#TheFutureIsYours Reinforcing responsible global leadership
Stadrallye to the EU in Dortmund with Serbian youth group
How much Europe is in Dortmund? The EU is also omnipresent in the Ruhr area – you just need to know where to look. This is exactly what our city rally is for young people aged 16 and over. In small groups, the smartphone on Schnitzeljagd goes to Dortmund projects, which are financed from the various EU funding sources. Participants learn a lot about the European Cohesion Policy. We are also talking to the Serbian youth group about the country’s accession prospects in the Western Balkans.
Steinstraße 48, 44147 Dortmund

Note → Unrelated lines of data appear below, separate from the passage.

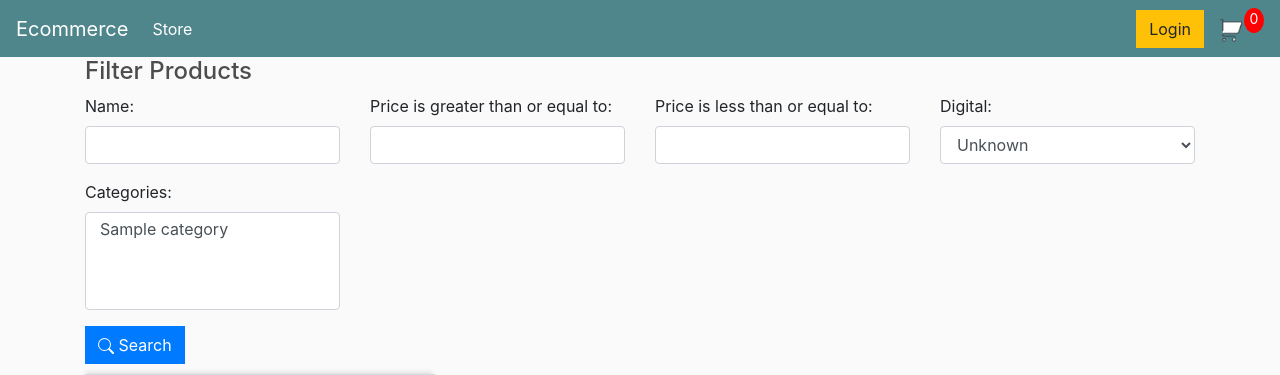
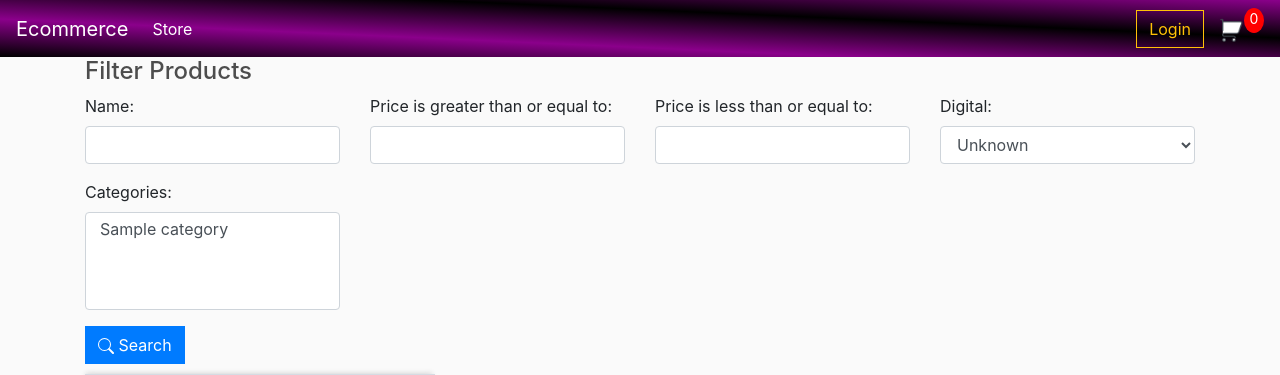
Before and after one commit to Tauhid-UAP/ECommerce, a Django app: page / in a window 1280 px wide. Shown: the top 375 px of the page. Run offline with Django 3.2, Linux system fonts and the light colour scheme; tables that the repository leaves empty hold one stand-in row (values such as "Sample post"); grey boxes marked "Sample" are stand-in pictures; parts of the project's set-up code (start-up, migrations or seed data) failed here and were passed over; some libraries are stand-ins or nearby versions.

Commit message:
Nav bar background color changed to spiraling purple-black.

```diff
--- a/ecommerce/ecommerce/settings.py
+++ b/ecommerce/ecommerce/settings.py
@@ -25,7 +25,10 @@ BASE_DIR = os.path.dirname(os.path.dirname(os.path.abspath(__file__)))
 SECRET_KEY = config('SECRET_KEY')
 
 # SECURITY WARNING: don't run with debug turned on in production!
-DEBUG = config('DEBUG')
+# the environment variable will be returned as a string
+# so compare with the string 'False'
+# to set the boolean equivalent of whatever is .env
+DEBUG = config('DEBUG') != 'False'
 
 # Barikoi api key
 BARIKOI_AUTOCOMPLETE_API_KEY = config('BARIKOI_AUTOCOMPLETE_API_KEY')
--- a/ecommerce/static/css/main.css
+++ b/ecommerce/static/css/main.css
@@ -97,3 +97,29 @@ h1,h2,h3,h4,h5,h6{
 .hidden{
 	display: none!important;
 }
+
+/* my edits */
+
+nav{
+    background: linear-gradient(to bottom left, #8b008b, black, #8b008b, black);
+}
+
+/* for neon light effects */
+
+#btn-login{
+    position: relative;
+    text-align: center;
+    color: #ffffff;
+    border: 2px solid #ffffff;
+    cursor: pointer;
+    border-radius: 100px;
+    transition: 1s;
+}
+
+#btn-login: hover{
+    box-shadow: 0 5px 50px 0 #ffffff inset, 0 5px 50px 0 #ffffff,
+                0 5px 50px 0 #ffffff, 0 5px 50px 0 #ffffff;
+    text-shadow: 0 0 5px #ffffff, 0 0 5px #ffffff;
+}
+
+/* end of neon light effects */
--- a/ecommerce/store/templates/main.html
+++ b/ecommerce/store/templates/main.html
@@ -62,6 +62,8 @@
 </head>
 <body>
 
+<!--    <div style="background-image: url({% static 'images/ecommerce-background-VectorStock.jpg' %});">-->
+
     <nav class="navbar navbar-expand-lg navbar-dark bg-dark">
       <a class="navbar-brand" href="{% url 'store' %}">Ecommerce</a>
       <button class="navbar-toggler" type="button" data-toggle="collapse" data-target="#navbarSupportedContent" aria-controls="navbarSupportedContent" aria-expanded="false" aria-label="Toggle navigation">
@@ -75,13 +77,12 @@
           </li>
         </ul>
 	    <div class="form-inline my-2 my-lg-0">
-	     	<a href="#"class="btn btn-warning">Login</a>
-
+<!--            add id="btn-login" for neon light css effects-->
+            <a href="#" class="btn btn-outline-warning">Login</a>
 	     	<a href="{% url 'cart' %}">
 	    		<img  id="cart-icon" src="{% static 'images/cart.png' %}">
 	    	</a>
 	    	<p id="cart-total">{{total_quantity}}</p>
-
 	    </div>
       </div>
     </nav>
```
Also changed, not shown: ecommerce/static/images/ecommerce-background-VectorStock.jpg (added).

Event reportEvent of the Europe Direct Dortmund: After we had not carried out our proven format, the “urban rally on EU funding policy” in the past year, we were now able to welcome a group to our house for the first time. Our teammates Stefaniya Vlasova and Dorothea Ullrich led a group of the Evangelical Noah Church congregation Dortmund and their exchange partners from Serbia first through a workshop on EU funding policy and then through a subsequent city rally to discover projects funded by the EU in Dortmund. At the beginning of our day with the Noah community, Joris Duffner, head of the Europe Direct Centre Dortmund, gave a short presentation about the work of the Centre. He provided information on the establishment of the Europe Direct Network in the EU, on the Conference on the Future of Europe, and on the work of the Centre in Dortmund. Following the presentation, there was a discussion with the Group on the relationship between Serbia and the EU. In particular, the Serbian Teilnehmer:innen were in demand, who commented on the attitude towards the EU in their home country. According to their statement, the opinion in the country is about 50/50 divided. One half is rather sceptical about the EU, the other half wants to join the EU. EU scepticism has intensified in Serbia since increased immigration and Brexit. Skeptics fear a cultural loss should their country join the EU. Young people in Serbia, on the other hand, are more open to the EU. This is mainly due to close cooperation between Member States and the possibilities of free mobility. For young people, the latter represents opportunities to study, work and travel abroad without visas. At the moment Serbia is very separate from the other states in Europe and this makes it harder to establish international ties. Young people in Serbia therefore consider joining the EU to be very beneficial. After the roundtable, we started our workshop directly. Our two teammates first explained in general what the EU funding policy has to do and what kind of projects are all funded by it. Then it went into the group work: In small groups, the Teilnehmer:innen should inform themselves about one of the EU funding pots and then work together to assign the individual puzzle pieces correctly to the support pots. The results were then presented to the other small groups. In the afternoon it was said: Discover the city and the EU in Dortmund! Our Teilnehmer:innen divided into four groups and were then sent across the city via WhatsApp to explore different places that receive funding from the EU. Along the way, they also had to answer tricky questions about funding policy and the EU budget. The group, who first completed their route and first arrived back at the Europe Direct Centre, won a prize.
Report inappropriate content
Is this content inappropriate?